# [TASK DESCRIPTION]
Report every line of the data that includes "json".
#### THE DATA ####
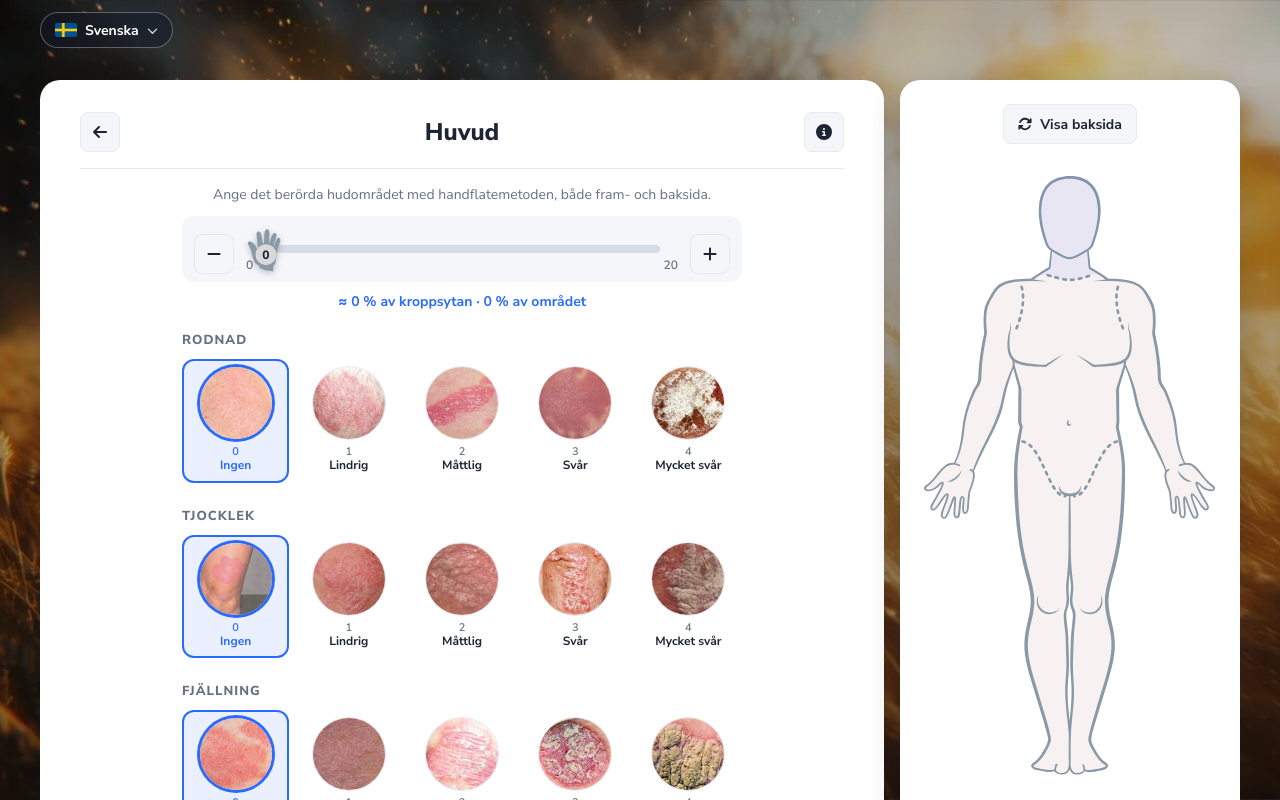
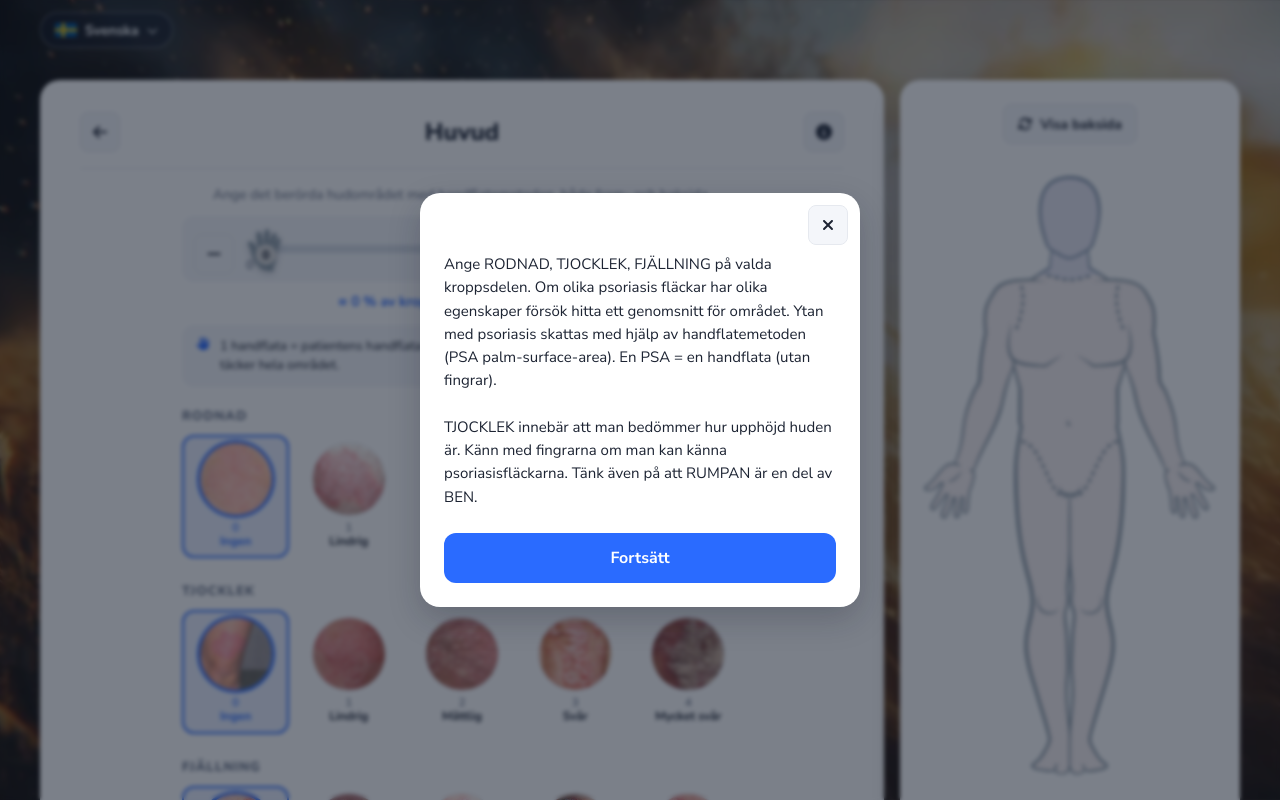
Before and after one commit to duvetorp/psocalc, a Next.js app: page /head in a window 1280 px wide. Shown: the top 800 px of the page. Built offline with nearby package versions, Linux system fonts and the light colour scheme.

Commit message:
feat: explain palm method inline and show info on first area visit

```diff
--- a/src/locales/en.json
+++ b/src/locales/en.json
@@ -52,7 +52,9 @@
     "palmsSummary": "≈ {bsa} % of body surface · {percent} % of the area",
     "info": "Information",
     "close": "Close",
-    "basedOnAreas": "Based on {done} of {total} assessed areas"
+    "basedOnAreas": "Based on {done} of {total} assessed areas",
+    "palmHint": "1 palm = the patient's palm without fingers ≈ 0.5 % of the body surface. {max} palms cover the whole area.",
+    "buttocksHint": "The buttocks count as part of the legs."
   },
   "generalInfo": {
     "backgroundTitle": "About PsoCalc",
--- a/src/locales/es.json
+++ b/src/locales/es.json
@@ -52,7 +52,9 @@
     "palmsSummary": "≈ {bsa} % de la superficie corporal · {percent} % del área",
     "info": "Información",
     "close": "Cerrar",
-    "basedOnAreas": "Basado en {done} de {total} áreas evaluadas"
+    "basedOnAreas": "Basado en {done} de {total} áreas evaluadas",
+    "palmHint": "1 palma = la palma del paciente sin dedos ≈ 0,5 % de la superficie corporal. {max} palmas cubren toda el área.",
+    "buttocksHint": "Los glúteos forman parte de las piernas."
   },
   "generalInfo": {
     "backgroundTitle": "Acerca de PsoCalc",
--- a/src/locales/nl.json
+++ b/src/locales/nl.json
@@ -52,7 +52,9 @@
     "palmsSummary": "≈ {bsa} % van het lichaamsoppervlak · {percent} % van het gebied",
     "info": "Informatie",
     "close": "Sluiten",
-    "basedOnAreas": "Gebaseerd op {done} van {total} beoordeelde gebieden"
+    "basedOnAreas": "Gebaseerd op {done} van {total} beoordeelde gebieden",
+    "palmHint": "1 handpalm = de handpalm van de patiënt zonder vingers ≈ 0,5 % van het lichaamsoppervlak. {max} handpalmen bedekken het hele gebied.",
+    "buttocksHint": "De billen horen bij de benen."
   },
   "generalInfo": {
     "backgroundTitle": "Over PsoCalc",
--- a/src/locales/sv.json
+++ b/src/locales/sv.json
@@ -52,7 +52,9 @@
     "palmsSummary": "≈ {bsa} % av kroppsytan · {percent} % av området",
     "info": "Information",
     "close": "Stäng",
-    "basedOnAreas": "Baserat på {done} av {total} bedömda områden"
+    "basedOnAreas": "Baserat på {done} av {total} bedömda områden",
+    "palmHint": "1 handflata = patientens handflata utan fingrar ≈ 0,5 % av kroppsytan. {max} handflator täcker hela området.",
+    "buttocksHint": "Rumpan räknas till ben."
   },
   "generalInfo": {
     "backgroundTitle": "Om PsoCalc",
--- a/src/pages/[id].js
+++ b/src/pages/[id].js
@@ -1,6 +1,11 @@
-import { useState } from "react";
+import { useEffect, useState } from "react";
 import { useRouter } from "next/router";
-import { faCircleInfo, faRotate } from "@fortawesome/free-solid-svg-icons";
+import { FontAwesomeIcon } from "@fortawesome/react-fontawesome";
+import {
+  faCircleInfo,
+  faHand,
+  faRotate,
+} from "@fortawesome/free-solid-svg-icons";
 import Body from "@/components/Body";
 import { useTranslation } from "@/context/TranslationContext";
 import Styles from "@/styles/DynamicPage.module.css";
@@ -16,6 +21,9 @@ import InfoPopup from "@/components/InfoPopup";
 import { format } from "@/lib/scores";
 import sv from "@/locales/sv.json";
 
+// Info-rutan visas automatiskt vid första områdesbesöket under sessionen
+let hasShownInfo = false;
+
 // Ändringar görs i ett lokalt utkast och sparas först när man trycker "Klar"
 const AreaEditor = ({ savedArea, category }) => {
   const router = useRouter();
@@ -24,6 +32,12 @@ const AreaEditor = ({ savedArea, category }) => {
   const [draft, setDraft] = useState(savedArea);
   const [side, setSide] = useState("front");
   const [isInfoOpen, setIsInfoOpen] = useState(false);
+
+  useEffect(() => {
+    if (hasShownInfo) return;
+    hasShownInfo = true;
+    setIsInfoOpen(true);
+  }, []);
 
   const updateDraft = (values) => setDraft((prev) => ({ ...prev, ...values }));
 
@@ -69,6 +83,18 @@ const AreaEditor = ({ savedArea, category }) => {
                   percent: areaPercent,
                 })}
               </p>
+              <ul className={Styles.hints}>
+                <li>
+                  <FontAwesomeIcon icon={faHand} />
+                  {format(t.translation.palmHint, { max: draft.palms })}
+                </li>
+                {draft.id === "leg" && (
+                  <li>
+                    <FontAwesomeIcon icon={faCircleInfo} />
+                    {t.translation.buttocksHint}
+                  </li>
+                )}
+              </ul>
             </section>
 
             <BodyImages area={draft} onSelect={updateDraft} />
--- a/src/styles/DynamicPage.module.css
+++ b/src/styles/DynamicPage.module.css
@@ -57,6 +57,32 @@
   margin-top: 10px;
 }
 
+.hints {
+  list-style: none;
+  display: flex;
+  flex-direction: column;
+  gap: 6px;
+  margin-top: 14px;
+  padding: 12px 14px;
+  background: var(--surface-2);
+  border-radius: var(--radius);
+  font-size: 13px;
+  line-height: 1.45;
+  color: var(--muted);
+}
+
+.hints li {
+  display: flex;
+  gap: 10px;
+  align-items: baseline;
+}
+
+.hints svg {
+  flex-shrink: 0;
+  width: 14px;
+  color: var(--accent);
+}
+
 @media (min-width: 1200px) {
   .shell {
     display: grid;
--- a/src/styles/InfoPopup.module.css
+++ b/src/styles/InfoPopup.module.css
@@ -16,7 +16,7 @@
   max-width: 440px;
   max-height: 90dvh;
   overflow: auto;
-  padding: 32px 28px 28px;
+  padding: 60px 24px 24px;
   background: var(--surface);
   border-radius: var(--radius-lg);
   box-shadow: var(--shadow);
```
####
# [SOLUTION TO THE EXERCISE]
--- a/src/locales/en.json
+++ b/src/locales/en.json
--- a/src/locales/es.json
+++ b/src/locales/es.json
--- a/src/locales/nl.json
+++ b/src/locales/nl.json
--- a/src/locales/sv.json
+++ b/src/locales/sv.json
 import sv from "@/locales/sv.json";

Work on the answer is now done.